“To that end,” he said, “I am running to provide the people of the sixth district more hope and fewer hassles. Hope for an immediate long range plan for safer and less congested transportation systems, hope for better jobs, secure health care for their families, and policies that protect and preserve our natural resources. And finally, hope for more professionalism and results.”If Tinklenberg is elected to Congress, what will happen to the Tinklenberg Group?

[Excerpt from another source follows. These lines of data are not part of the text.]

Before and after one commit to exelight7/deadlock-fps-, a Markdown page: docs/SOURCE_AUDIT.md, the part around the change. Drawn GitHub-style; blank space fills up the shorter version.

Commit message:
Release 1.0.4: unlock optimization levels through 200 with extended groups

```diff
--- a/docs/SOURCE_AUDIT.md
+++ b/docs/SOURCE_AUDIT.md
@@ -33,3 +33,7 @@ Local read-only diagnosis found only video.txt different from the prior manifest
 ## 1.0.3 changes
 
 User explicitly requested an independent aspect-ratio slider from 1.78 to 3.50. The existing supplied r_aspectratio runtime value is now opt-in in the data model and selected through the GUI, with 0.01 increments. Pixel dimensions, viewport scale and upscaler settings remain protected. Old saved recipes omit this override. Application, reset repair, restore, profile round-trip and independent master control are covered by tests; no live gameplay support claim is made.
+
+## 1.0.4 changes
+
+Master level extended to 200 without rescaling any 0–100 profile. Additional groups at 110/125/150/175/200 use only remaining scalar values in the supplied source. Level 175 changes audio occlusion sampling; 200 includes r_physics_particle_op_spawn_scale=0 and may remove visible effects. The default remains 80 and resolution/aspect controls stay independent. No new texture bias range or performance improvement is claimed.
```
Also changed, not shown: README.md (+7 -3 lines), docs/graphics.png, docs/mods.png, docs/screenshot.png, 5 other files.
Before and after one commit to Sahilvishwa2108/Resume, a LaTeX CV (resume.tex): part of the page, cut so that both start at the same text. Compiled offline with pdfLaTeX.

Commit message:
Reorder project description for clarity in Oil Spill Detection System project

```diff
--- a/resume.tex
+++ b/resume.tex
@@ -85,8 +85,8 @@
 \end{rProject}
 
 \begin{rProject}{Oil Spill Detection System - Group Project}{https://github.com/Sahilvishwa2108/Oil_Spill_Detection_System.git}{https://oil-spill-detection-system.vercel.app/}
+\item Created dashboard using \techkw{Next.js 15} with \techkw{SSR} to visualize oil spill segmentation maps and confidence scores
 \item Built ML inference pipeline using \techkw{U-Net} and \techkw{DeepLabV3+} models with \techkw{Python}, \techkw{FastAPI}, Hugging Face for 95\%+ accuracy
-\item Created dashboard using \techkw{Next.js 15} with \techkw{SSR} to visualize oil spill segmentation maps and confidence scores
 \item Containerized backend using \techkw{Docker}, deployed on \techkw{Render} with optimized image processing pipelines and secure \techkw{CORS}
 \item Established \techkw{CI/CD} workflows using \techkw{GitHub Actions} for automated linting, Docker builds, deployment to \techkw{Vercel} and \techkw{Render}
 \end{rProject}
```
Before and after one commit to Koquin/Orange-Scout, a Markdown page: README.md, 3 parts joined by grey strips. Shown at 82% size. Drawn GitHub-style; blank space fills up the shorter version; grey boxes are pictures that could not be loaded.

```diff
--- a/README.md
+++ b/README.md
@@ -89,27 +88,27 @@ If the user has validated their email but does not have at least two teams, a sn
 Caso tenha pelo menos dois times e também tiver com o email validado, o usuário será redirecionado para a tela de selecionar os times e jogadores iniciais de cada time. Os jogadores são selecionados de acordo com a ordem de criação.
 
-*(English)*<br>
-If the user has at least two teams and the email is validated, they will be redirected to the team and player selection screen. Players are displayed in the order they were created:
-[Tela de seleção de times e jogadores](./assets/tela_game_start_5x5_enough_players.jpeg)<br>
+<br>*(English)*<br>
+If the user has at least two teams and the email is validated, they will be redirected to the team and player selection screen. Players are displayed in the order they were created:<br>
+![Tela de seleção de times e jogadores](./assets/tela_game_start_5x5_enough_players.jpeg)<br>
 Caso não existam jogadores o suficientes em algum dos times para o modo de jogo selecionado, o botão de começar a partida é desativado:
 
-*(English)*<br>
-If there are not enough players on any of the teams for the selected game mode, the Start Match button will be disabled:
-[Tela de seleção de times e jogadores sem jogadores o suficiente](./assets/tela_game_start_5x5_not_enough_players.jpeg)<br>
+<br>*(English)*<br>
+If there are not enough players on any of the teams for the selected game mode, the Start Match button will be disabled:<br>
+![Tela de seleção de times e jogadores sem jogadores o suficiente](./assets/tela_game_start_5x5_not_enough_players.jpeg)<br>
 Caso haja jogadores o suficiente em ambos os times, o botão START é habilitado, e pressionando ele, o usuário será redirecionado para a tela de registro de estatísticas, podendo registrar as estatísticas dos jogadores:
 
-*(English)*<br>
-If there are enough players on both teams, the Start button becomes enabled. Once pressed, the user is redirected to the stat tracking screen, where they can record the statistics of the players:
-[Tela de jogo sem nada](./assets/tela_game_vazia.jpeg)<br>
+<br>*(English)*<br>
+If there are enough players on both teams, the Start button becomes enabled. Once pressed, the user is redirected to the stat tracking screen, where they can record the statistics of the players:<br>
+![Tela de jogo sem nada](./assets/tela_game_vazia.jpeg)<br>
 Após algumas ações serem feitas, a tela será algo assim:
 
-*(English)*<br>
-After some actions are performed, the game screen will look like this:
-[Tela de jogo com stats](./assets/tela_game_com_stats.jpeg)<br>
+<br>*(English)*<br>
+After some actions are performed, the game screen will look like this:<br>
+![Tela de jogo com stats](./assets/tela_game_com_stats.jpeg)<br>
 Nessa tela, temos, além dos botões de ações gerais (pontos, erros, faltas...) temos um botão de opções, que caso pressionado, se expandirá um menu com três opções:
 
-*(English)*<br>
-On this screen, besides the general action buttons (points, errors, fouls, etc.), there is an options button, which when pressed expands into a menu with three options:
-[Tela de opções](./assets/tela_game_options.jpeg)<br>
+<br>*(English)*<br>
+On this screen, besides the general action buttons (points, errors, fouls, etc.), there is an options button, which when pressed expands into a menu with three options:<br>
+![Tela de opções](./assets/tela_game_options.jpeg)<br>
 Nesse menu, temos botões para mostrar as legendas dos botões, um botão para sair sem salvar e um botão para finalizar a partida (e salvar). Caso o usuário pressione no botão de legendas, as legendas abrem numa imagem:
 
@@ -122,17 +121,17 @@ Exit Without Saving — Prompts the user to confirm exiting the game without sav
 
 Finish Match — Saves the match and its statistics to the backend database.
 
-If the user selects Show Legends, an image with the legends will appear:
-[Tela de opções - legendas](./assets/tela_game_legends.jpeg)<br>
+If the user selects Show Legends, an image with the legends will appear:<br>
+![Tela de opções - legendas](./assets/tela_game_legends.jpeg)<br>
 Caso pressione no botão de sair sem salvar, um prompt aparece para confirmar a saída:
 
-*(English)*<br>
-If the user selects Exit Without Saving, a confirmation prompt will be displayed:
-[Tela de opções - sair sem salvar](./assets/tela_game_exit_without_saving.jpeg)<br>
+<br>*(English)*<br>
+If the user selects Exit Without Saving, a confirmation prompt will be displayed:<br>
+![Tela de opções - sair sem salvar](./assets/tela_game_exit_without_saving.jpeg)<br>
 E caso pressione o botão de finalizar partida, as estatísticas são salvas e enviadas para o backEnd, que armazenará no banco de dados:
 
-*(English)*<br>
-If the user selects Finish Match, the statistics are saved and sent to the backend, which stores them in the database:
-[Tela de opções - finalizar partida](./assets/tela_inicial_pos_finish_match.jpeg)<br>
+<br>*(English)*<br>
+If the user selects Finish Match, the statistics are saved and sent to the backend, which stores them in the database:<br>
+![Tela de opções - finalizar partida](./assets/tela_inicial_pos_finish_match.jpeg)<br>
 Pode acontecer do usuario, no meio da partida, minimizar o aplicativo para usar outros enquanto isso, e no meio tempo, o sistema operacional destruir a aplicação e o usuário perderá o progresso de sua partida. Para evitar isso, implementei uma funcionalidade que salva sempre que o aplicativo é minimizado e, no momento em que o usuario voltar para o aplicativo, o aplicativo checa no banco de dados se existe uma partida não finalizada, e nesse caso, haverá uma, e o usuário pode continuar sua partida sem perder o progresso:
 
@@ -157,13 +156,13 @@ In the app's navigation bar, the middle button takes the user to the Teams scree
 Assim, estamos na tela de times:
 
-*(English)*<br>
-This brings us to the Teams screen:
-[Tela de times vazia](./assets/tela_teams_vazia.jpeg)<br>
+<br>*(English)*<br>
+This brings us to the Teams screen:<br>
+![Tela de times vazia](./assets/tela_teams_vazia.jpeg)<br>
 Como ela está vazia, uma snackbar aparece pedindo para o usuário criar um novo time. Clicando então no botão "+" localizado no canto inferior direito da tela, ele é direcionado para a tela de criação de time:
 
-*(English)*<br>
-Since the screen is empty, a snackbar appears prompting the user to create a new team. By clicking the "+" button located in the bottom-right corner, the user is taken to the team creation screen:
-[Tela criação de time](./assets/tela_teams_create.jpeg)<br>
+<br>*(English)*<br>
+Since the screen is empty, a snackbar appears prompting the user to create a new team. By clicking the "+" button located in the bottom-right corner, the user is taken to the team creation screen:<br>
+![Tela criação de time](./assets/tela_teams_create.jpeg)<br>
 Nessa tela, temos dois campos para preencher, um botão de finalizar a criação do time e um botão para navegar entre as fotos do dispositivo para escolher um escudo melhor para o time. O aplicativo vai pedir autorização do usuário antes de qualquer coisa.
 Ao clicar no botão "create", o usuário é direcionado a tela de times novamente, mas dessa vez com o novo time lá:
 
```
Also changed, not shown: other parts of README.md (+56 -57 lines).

Although I am a staunch supporter of public/mass transit, I genuinely wonder how much Tinklenberg's cronies will profit off his seat in Congress.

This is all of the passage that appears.